The articles are well written and describe various forms of Cubdom.  In fact, the only articles I didn't like were the looks at the 2008 season, because I don't like depressing endings to my stories.

My favorite article was the look at Len Kasper's regular routine.  Getting a look at a guy who I listen to for 3 hours a day was very interesting (probably since I have better chances to a broadcaster than a Major League baseball player).

Other highlights included Al's examination on Wrigley Field past, present and future, an indepth examination of our minor leaguers and a statistical view on how Fukudome might not suck as much as we know he sucks.

All in all, the annual is a great read for all Cubs fans.  Everyone will learn something because of it, and you might have an opinion or two changed as well.

If interested, the annual can be found here.

Cubs By The Numbers

I got this book a few days ago, and dove right into it.  Cubs By The Numbers throws random facts and stories about Cubs throughout history at you in an orderly fashion.

Each chapter shows a specific number's players through time.  They start with anecdotes and facts on the most recognizable Cub and progress through the random in-betweeners.  Each chapter ends with the "Most Obscure Cub to Wear" the number followed by the "Guy You Never Thought of as a Cub Who Wore" the number.


For example, who remembers Larry Bowa wearing #1.
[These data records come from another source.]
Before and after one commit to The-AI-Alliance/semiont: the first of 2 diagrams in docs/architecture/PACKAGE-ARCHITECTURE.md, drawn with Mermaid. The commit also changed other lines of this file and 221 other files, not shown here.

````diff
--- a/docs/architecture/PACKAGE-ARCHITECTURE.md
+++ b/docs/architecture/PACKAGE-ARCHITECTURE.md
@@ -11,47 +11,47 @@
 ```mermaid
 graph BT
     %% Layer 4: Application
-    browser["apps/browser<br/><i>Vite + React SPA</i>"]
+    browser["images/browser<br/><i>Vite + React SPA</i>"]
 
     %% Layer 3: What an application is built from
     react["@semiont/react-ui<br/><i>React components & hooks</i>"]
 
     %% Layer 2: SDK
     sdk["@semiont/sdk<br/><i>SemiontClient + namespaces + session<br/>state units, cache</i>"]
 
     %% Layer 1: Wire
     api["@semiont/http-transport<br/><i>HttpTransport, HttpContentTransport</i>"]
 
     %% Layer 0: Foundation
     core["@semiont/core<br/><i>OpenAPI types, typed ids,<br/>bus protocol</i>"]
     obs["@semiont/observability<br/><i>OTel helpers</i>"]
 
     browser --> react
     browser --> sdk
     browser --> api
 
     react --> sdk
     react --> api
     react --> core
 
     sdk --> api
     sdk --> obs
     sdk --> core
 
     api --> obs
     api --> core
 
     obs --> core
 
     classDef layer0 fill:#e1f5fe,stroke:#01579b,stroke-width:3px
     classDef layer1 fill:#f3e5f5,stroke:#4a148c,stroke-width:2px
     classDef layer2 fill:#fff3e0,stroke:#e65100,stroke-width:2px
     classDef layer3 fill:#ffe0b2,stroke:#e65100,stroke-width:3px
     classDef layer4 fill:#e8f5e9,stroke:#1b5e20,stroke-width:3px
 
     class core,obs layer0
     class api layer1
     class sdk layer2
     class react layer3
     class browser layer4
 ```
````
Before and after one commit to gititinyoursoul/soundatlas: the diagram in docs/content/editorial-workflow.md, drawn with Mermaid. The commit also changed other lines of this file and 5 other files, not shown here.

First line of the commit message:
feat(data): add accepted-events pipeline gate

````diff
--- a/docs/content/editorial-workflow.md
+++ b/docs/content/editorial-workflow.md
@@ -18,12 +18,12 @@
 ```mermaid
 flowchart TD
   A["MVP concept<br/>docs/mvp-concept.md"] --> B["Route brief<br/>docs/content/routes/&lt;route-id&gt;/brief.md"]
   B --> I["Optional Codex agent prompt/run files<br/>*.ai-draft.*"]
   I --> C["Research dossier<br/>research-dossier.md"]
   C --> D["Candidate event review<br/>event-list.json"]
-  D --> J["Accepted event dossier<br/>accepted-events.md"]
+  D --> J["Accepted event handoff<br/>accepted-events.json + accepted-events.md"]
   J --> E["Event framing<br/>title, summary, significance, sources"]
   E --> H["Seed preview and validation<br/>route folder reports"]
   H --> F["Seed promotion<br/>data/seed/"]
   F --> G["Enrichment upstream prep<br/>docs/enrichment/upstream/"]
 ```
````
As a whole, the book throws a wide range of stats and tales at you in bunches.  So, for me, it's the perfect bathroom book.  (In fact, the reason that I finished it in three days involved two meals of Buffalo Wild Wings and one meal of White Castle.)  Pick this book up if you're looking for a collection of anecdotes arranged in an interesting manner.

If interested, Cubs By The Numbers can be found here.

Hopefully you enjoyed the review.

P.S.  Just in case it seems forced, I haven't been asked to do this by anyone, I was bored and felt like writing about these books.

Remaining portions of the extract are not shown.